Sea snakes are members of the elapid family of snakes that have evolved to survive in a variety of ocean habitats. There are over 70 species of sea snakes with the majority found in the tropical portions of the Indian and Pacific Oceans. Sea snakes are not found in the Atlantic Ocean or the Caribbean Sea. Most species of sea snakes live close to the coast, although there is a pelagic species, Pelamis platurus, that is found across a large swath of the Pacific Ocean. Reports vary regarding the docile nature of sea snakes. Some species have a much higher propensity to bite than others. Bites occur when the animal is disturbed or handled. There are many reports of bites occurring as fishermen are removing snakes from their nets. Because of the small size of the organism’s fangs, bites may be inconspicuous and are often painless. The majority of bites do not result in envenomation.

FIGURE 16.125

Sea Snake. The sea krait, seen here swimming free in the ocean, is very docile and rarely bites humans unless provoked. (Photo contributor: Ian D. Jones, MD.)

FIGURE 16.126

Sea Snake.
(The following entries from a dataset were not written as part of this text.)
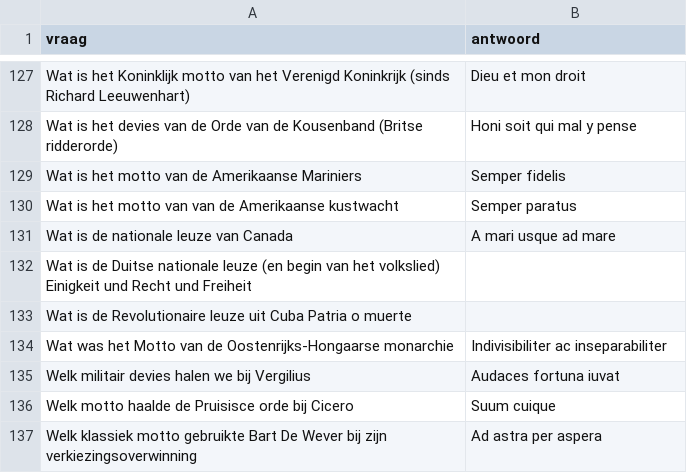
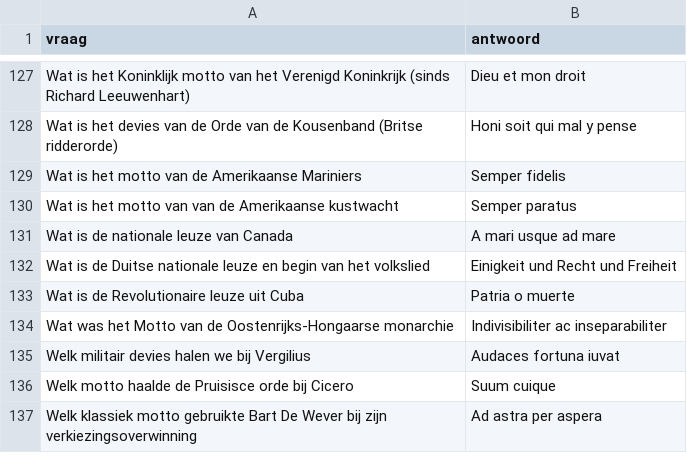
Before and after one commit to DieterVerhofstadt/quizapp, a CSV file: csv/Schaduw Red Michiel.csv, drawn as a sheet; only a part is shown, gaps mark what is left out.

Commit message:
Update Schaduw Red Michiel.csv

```diff
--- a/csv/Schaduw Red Michiel.csv
+++ b/csv/Schaduw Red Michiel.csv
@@ -131,4 +131,4 @@ Wat is het motto van  van de Amerikaanse kustwacht, Semper paratus
 Wat is de nationale leuze van Canada, A mari usque ad mare
-Wat is de Duitse nationale leuze (en begin van het volkslied) Einigkeit und Recht und Freiheit
-Wat is de  Revolutionaire leuze uit Cuba Patria o muerte
+Wat is de Duitse nationale leuze en begin van het volkslied, Einigkeit und Recht und Freiheit
+Wat is de  Revolutionaire leuze uit Cuba, Patria o muerte
 Wat was het Motto van de Oostenrijks-Hongaarse monarchie, Indivisibiliter ac inseparabiliter
```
A close-up view of a sea snake found feeding on a reef. (Photo contributor: Kevin J. Knoop, MD, MS.)

The most potent toxin in sea snake venoms, similar to other elapids, is a neurotoxin that competes for acetylcholine at the neuromuscular junction. Severe envenomations may ultimately lead to paralysis and respiratory failure. Additional components of the venom are myotoxic and may result in rhabdomyolysis and renal failure.

The symptoms of sea snake envenomation generally occur within 30 minutes of envenomation and may be quite variable. Common symptoms include confusion, headache, myalgias, and weakness of the facial muscles, followed by an ascending flaccid paralysis and, ultimately, respiratory arrest.

Management and Disposition

Treatment for a sea snake bite includes a combination of supportive care and the immediate administration of polyvalent sea snake antivenom. Supportive care should include intubation if indicated. The patient should also be carefully observed for signs of rhabdomyolysis and hyperkalemia. The patient should be aggressively hydrated to avoid further complications such as renal failure. A toxicologist or individual experienced in managing sea snake envenomations should be consulted.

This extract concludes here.